Three years ago Kat, 33, and her partner moved from Vancouver to Squamish to escape the high cost of housing in the city and begin saving for a down payment. For the first year, the plan worked: they were able to rent a lovely home that allowed pets – one of her passions. Then Squamish began to boom.
Cashing in on the soaring real estate market, Kat’s landlords decided to sell, leaving Kat and her partner to find a new home for themselves and their pets.
With vacancy rates approaching zero, finding a rental unit is tough for anyone. But when you have pets, it’s nearly impossible. “There’s a lot of discrimination here in the rental market,” Kat explains. “Having four animals, it’s very looked down upon. Having one animal is tough enough, never mind telling someone you have four.”
Eventually, Kat and her partner settled on a trailer outside of town as a temporary measure, where the landlord allowed pets.
Today, that temporary arrangement feels like a trap. “I can’t move back to Squamish, there’s nothing available. I’m stuck living in a crappy doublewide with tarps on the roof.”
With nothing to rent, the only option left is to buy. This is made all the more difficult in a tight rental market. Currently, rents are so high that “you’re paying their mortgage plus some,” observes Kat. “Which isn’t fair, because there’s no way to save up for a down payment when you’re paying that much per month. There’s no possible way for you to attain any kind of savings.”
And that’s on top of paying off student loans from nine years of school.
Like most of her friends, Kat graduated from high school at a time when it was expected that most would go to postsecondary or university. “In high school it was like ‘you have to go to college or university.’ Ok, fine. And they were like don’t worry, if you don’t have money there’s student loans. And there’s good jobs once you go through that.”
So Kat took on student loans to attend university, only to discover that the promised jobs didn’t magically appear. Instead, she pursued additional training in Traditional Chinese Medicine – taking on more debt in the process. Now that Kat has completed her studies she makes decent money, but still feels that she’ll be paying off her student loans for the rest of her life. “And I still can’t buy a house.”
Kat’s not alone in feeling the squeeze. Her friends are leaving Vancouver in search of affordable housing. Many move the other direction, towards the Fraser Valley, making visiting all the more difficult. But few escape the trials of renting. Some even report that landlords reject their applications on the grounds they have children.

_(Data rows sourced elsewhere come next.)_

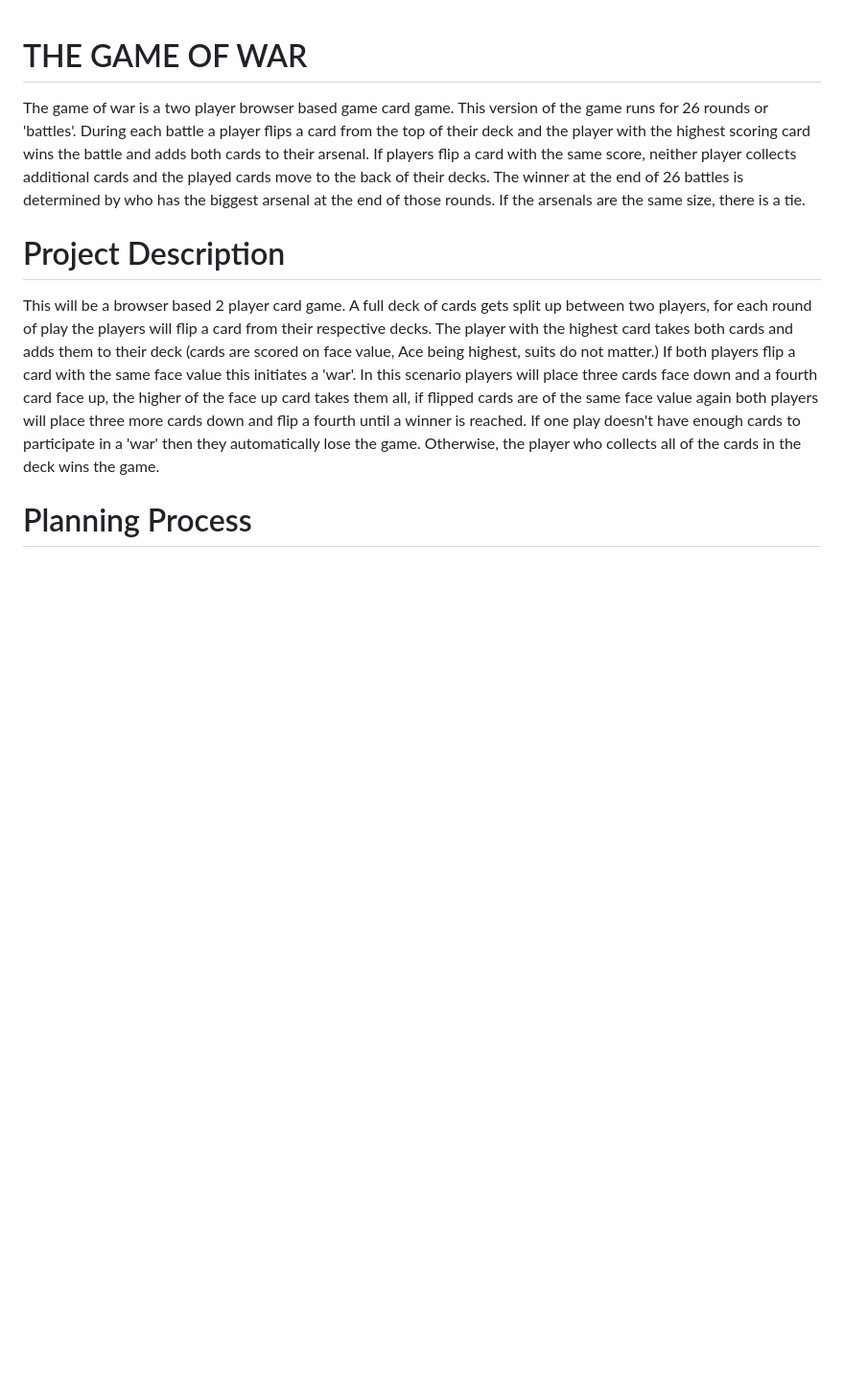
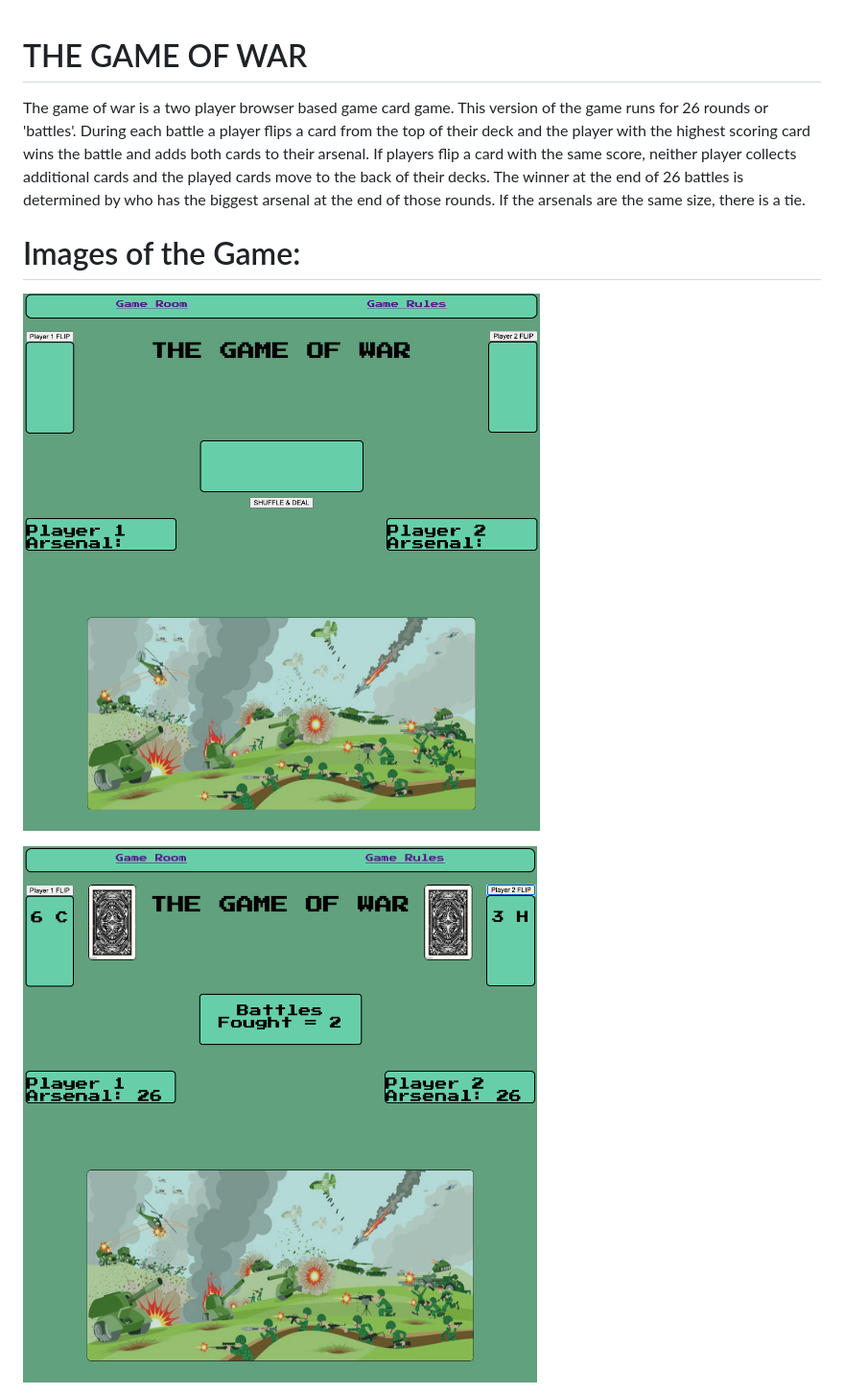
Before and after one commit to justingracie/Card-Game-War---JG, a Markdown page: README.md, the part around the change printed below. Shown: that part at 96% size. Drawn GitHub-style; pictures changed too: War1.PNG (added), War2.PNG (added); blank space fills up the shorter version.

```diff
--- a/README.md
+++ b/README.md
@@ -3,9 +3,9 @@
 The game of war is a two player browser based game card game.  This version of the game runs for 26 rounds or 'battles'.  During each battle a player flips a card from the top of their deck and the player with the highest scoring card wins the battle and adds both cards to their arsenal.  If players flip a card with the same score, neither player collects additional cards and the played cards move to the back of their decks.  The winner at the end of 26 battles is determined by who has the biggest arsenal at the end of those rounds. If the arsenals are the same size, there is a tie.
 
 
-# Project Description
+# Images of the Game:
 
-This will be a browser based 2 player card game.  A full deck of cards gets split up between two players, for each round of play the players will flip a card from their respective decks.  The player with the highest card takes both cards and adds them to their deck (cards are scored on face value, Ace being highest, suits do not matter.)  If both players flip a card with the same face value this initiates a 'war'.  In this scenario players will place three cards face down and a fourth card face up, the higher of the face up card takes them all, if flipped cards are of the same face value again both players will place three more cards down and flip a fourth until a winner is reached.  If one play doesn't have enough cards to participate in a 'war' then they automatically lose the game.  Otherwise, the player who collects all of the cards in the deck wins the game.
+!["GamePic1"](./War1.PNG)
 
-# Planning Process
+!["GamePic2"](./War2.PNG)
 
```
Also changed, not shown: other parts of README.md (+11 -30 lines), War3.PNG (added), War4.PNG (added), 1 other file.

These stories are typical of younger Canadians. With higher education, lower incomes, and housing that costs many times more than a generation ago, it’s no wonder that so many younger Canadians are giving up the dream of owning their own home.
Since no one feels good giving up on dreams, Kat was glad to learn about Generation Squeeze. She feels better knowing it’s not her fault that earnings are down for young people while housing prices have skyrocketed.
And she feels more hopeful too. Hopeful learning from Generation Squeeze that there are policy solutions to keep home prices in reach, while ensuring other costs like student debt and child care don’t keep adding up to second and third mortgage payments.